## Aim of the task
Exact copy, no pictures: output all the records that follow.

── Data provided ──

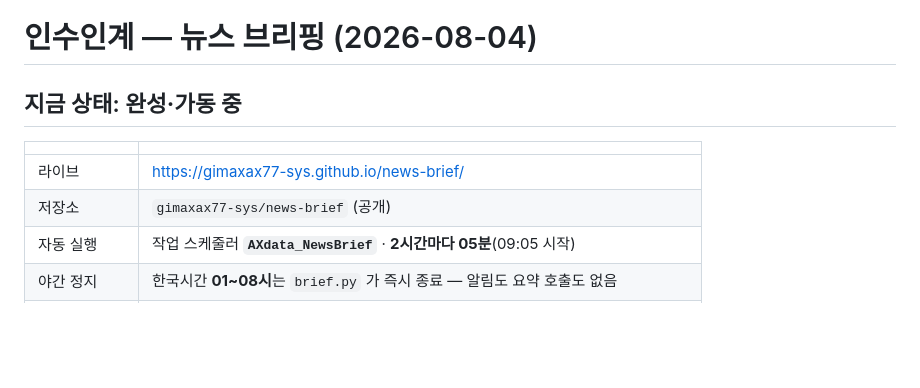
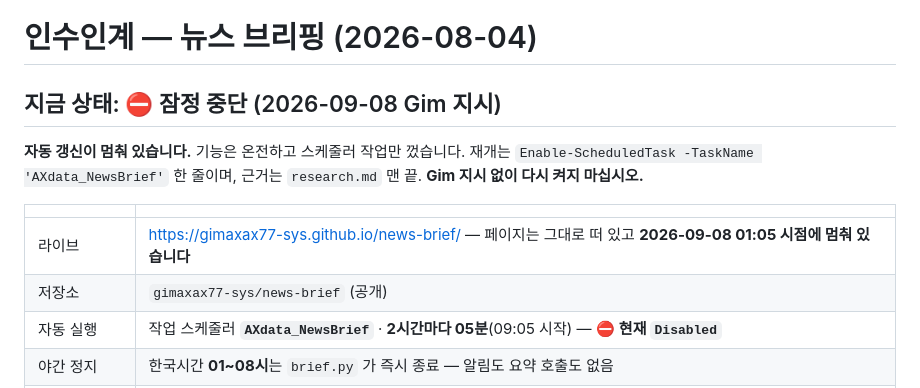
Before and after one commit to gimaxax77-sys/news-brief, a Markdown page: HANDOFF.md, the part around the change. Rendered like a GitHub page; blank space fills up the shorter version.

```diff
--- a/HANDOFF.md
+++ b/HANDOFF.md
@@ -1,12 +1,16 @@
 # 인수인계 — 뉴스 브리핑 (2026-08-04)
 
-## 지금 상태: **완성·가동 중**
+## 지금 상태: ⛔ **잠정 중단** (2026-09-08 Gim 지시)
+
+**자동 갱신이 멈춰 있습니다.** 기능은 온전하고 스케줄러 작업만 껐습니다.
+재개는 `Enable-ScheduledTask -TaskName 'AXdata_NewsBrief'` 한 줄이며, 근거는 `research.md` 맨 끝.
+**Gim 지시 없이 다시 켜지 마십시오.**
 
 | | |
 |---|---|
-| 라이브 | <https://gimaxax77-sys.github.io/news-brief/> |
+| 라이브 | <https://gimaxax77-sys.github.io/news-brief/> — 페이지는 그대로 떠 있고 **2026-09-08 01:05 시점에 멈춰 있습니다** |
 | 저장소 | `gimaxax77-sys/news-brief` (공개) |
-| 자동 실행 | 작업 스케줄러 **`AXdata_NewsBrief`** · **2시간마다 05분**(09:05 시작) |
+| 자동 실행 | 작업 스케줄러 **`AXdata_NewsBrief`** · **2시간마다 05분**(09:05 시작) — ⛔ **현재 `Disabled`** |
 | 야간 정지 | 한국시간 **01~08시**는 `brief.py` 가 즉시 종료 — 알림도 요약 호출도 없음 |
 | 아침 몰아보기 | **09시** 실행이 8시간치를 한 번에 처리하고 핫뉴스 8건을 알림 |
 | 알림 봇 | 텔레그램 — 봇 토큰·챗ID 는 로컬 `.env` 에만 둡니다(공개 저장소라 여기 안 적습니다) |
```
Also changed, not shown: research.md (+40 -0 lines).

───

## Answer to the problem
Before and after one commit to gimaxax77-sys/news-brief, a Markdown page: HANDOFF.md, the part around the change. Rendered like a GitHub page; blank space fills up the shorter version.

```diff
--- a/HANDOFF.md
+++ b/HANDOFF.md
@@ -1,12 +1,16 @@
 # 인수인계 — 뉴스 브리핑 (2026-08-04)
 
-## 지금 상태: **완성·가동 중**
+## 지금 상태: ⛔ **잠정 중단** (2026-09-08 Gim 지시)
+
+**자동 갱신이 멈춰 있습니다.** 기능은 온전하고 스케줄러 작업만 껐습니다.
+재개는 `Enable-ScheduledTask -TaskName 'AXdata_NewsBrief'` 한 줄이며, 근거는 `research.md` 맨 끝.
+**Gim 지시 없이 다시 켜지 마십시오.**
 
 | | |
 |---|---|
-| 라이브 | <https://gimaxax77-sys.github.io/news-brief/> |
+| 라이브 | <https://gimaxax77-sys.github.io/news-brief/> — 페이지는 그대로 떠 있고 **2026-09-08 01:05 시점에 멈춰 있습니다** |
 | 저장소 | `gimaxax77-sys/news-brief` (공개) |
-| 자동 실행 | 작업 스케줄러 **`AXdata_NewsBrief`** · **2시간마다 05분**(09:05 시작) |
+| 자동 실행 | 작업 스케줄러 **`AXdata_NewsBrief`** · **2시간마다 05분**(09:05 시작) — ⛔ **현재 `Disabled`** |
 | 야간 정지 | 한국시간 **01~08시**는 `brief.py` 가 즉시 종료 — 알림도 요약 호출도 없음 |
 | 아침 몰아보기 | **09시** 실행이 8시간치를 한 번에 처리하고 핫뉴스 8건을 알림 |
 | 알림 봇 | 텔레그램 — 봇 토큰·챗ID 는 로컬 `.env` 에만 둡니다(공개 저장소라 여기 안 적습니다) |
```
Also changed, not shown: research.md (+40 -0 lines).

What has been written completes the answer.